TASK –
Please read the records below and return each line holding the string "data".

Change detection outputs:
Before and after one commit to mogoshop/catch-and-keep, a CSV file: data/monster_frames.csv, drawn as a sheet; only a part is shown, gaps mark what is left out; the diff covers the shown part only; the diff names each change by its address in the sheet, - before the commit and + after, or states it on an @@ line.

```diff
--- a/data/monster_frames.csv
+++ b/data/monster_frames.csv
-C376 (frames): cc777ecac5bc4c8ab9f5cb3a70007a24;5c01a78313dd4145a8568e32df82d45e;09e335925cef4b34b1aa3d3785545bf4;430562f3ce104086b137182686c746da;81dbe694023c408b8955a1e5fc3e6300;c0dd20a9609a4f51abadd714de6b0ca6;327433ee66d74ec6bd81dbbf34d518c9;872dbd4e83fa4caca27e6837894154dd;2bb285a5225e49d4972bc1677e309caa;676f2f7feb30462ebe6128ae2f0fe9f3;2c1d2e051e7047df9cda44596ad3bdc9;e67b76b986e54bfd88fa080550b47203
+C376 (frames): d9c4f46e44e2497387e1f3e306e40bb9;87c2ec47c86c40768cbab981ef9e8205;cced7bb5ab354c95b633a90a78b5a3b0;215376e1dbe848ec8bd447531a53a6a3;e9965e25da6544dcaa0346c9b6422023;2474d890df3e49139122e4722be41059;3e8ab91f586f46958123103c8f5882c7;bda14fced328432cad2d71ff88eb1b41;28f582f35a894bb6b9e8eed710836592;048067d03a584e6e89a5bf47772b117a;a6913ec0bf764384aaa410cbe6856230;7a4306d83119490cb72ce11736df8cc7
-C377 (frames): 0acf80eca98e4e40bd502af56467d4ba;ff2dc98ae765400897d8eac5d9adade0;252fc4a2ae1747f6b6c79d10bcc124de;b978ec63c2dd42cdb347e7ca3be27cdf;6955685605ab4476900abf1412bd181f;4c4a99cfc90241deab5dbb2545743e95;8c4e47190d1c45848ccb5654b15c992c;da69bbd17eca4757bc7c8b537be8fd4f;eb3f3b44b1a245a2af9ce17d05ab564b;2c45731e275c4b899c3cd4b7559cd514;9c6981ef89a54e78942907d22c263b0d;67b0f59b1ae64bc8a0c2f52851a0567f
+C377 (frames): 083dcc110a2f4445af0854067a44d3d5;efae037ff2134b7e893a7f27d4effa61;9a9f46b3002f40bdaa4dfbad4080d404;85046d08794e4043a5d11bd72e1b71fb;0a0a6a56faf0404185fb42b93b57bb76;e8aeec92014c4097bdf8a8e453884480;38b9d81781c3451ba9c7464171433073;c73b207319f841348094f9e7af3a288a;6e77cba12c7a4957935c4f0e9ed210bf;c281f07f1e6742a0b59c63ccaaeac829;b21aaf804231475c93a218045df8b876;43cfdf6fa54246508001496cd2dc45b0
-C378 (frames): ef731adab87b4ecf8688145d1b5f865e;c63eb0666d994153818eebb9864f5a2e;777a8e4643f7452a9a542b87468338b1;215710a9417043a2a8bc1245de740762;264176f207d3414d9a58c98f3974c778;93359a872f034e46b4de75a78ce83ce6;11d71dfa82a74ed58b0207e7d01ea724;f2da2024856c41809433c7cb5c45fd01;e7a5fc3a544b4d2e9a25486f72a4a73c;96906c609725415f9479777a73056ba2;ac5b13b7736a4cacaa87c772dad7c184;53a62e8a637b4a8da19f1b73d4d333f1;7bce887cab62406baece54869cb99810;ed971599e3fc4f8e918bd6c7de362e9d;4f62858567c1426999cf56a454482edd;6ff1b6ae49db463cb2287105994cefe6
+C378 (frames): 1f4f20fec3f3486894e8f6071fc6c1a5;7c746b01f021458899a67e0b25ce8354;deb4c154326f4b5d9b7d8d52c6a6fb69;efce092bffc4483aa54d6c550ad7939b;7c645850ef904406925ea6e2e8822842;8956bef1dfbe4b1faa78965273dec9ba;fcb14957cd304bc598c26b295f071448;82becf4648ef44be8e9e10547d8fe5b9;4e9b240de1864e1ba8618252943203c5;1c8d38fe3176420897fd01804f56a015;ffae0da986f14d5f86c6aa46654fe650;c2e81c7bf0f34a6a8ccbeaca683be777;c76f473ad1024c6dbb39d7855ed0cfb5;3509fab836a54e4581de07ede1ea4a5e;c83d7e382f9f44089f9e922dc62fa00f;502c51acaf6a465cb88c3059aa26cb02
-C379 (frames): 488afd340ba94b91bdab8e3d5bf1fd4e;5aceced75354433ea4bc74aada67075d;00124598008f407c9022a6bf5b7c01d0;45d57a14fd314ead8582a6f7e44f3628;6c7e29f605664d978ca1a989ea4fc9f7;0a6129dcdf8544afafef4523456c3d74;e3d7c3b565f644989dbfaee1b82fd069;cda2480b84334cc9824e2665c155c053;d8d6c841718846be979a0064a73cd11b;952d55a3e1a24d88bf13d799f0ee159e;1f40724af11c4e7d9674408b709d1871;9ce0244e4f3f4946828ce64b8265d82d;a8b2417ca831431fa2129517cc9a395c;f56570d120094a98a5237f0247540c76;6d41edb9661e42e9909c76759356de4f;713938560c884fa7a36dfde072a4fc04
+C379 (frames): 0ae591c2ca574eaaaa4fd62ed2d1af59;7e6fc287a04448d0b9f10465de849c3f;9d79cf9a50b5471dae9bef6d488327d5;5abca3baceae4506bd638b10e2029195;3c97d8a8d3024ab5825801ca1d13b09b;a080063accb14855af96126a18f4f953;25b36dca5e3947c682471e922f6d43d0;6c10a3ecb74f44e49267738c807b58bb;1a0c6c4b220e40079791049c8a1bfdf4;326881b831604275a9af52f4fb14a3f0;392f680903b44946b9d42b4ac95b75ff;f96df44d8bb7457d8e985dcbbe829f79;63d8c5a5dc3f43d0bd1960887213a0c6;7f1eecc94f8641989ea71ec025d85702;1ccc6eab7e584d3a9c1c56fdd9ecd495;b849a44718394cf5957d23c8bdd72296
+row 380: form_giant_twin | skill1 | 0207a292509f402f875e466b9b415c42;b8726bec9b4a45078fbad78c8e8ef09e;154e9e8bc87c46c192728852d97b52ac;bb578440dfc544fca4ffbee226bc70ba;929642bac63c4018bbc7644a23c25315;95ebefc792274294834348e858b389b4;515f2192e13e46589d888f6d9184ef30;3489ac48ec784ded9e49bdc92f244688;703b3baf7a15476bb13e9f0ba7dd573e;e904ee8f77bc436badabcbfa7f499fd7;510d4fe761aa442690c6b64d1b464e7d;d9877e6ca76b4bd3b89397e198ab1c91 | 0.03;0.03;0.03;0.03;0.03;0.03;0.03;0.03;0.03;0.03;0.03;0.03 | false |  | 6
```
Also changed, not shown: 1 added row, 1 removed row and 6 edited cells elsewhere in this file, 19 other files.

TASK RESPONSE –
Before and after one commit to mogoshop/catch-and-keep, a CSV file: data/monster_frames.csv, drawn as a sheet; only a part is shown, gaps mark what is left out; the diff covers the shown part only; the diff names each change by its address in the sheet, - before the commit and + after, or states it on an @@ line.
--- a/data/monster_frames.csv
+++ b/data/monster_frames.csv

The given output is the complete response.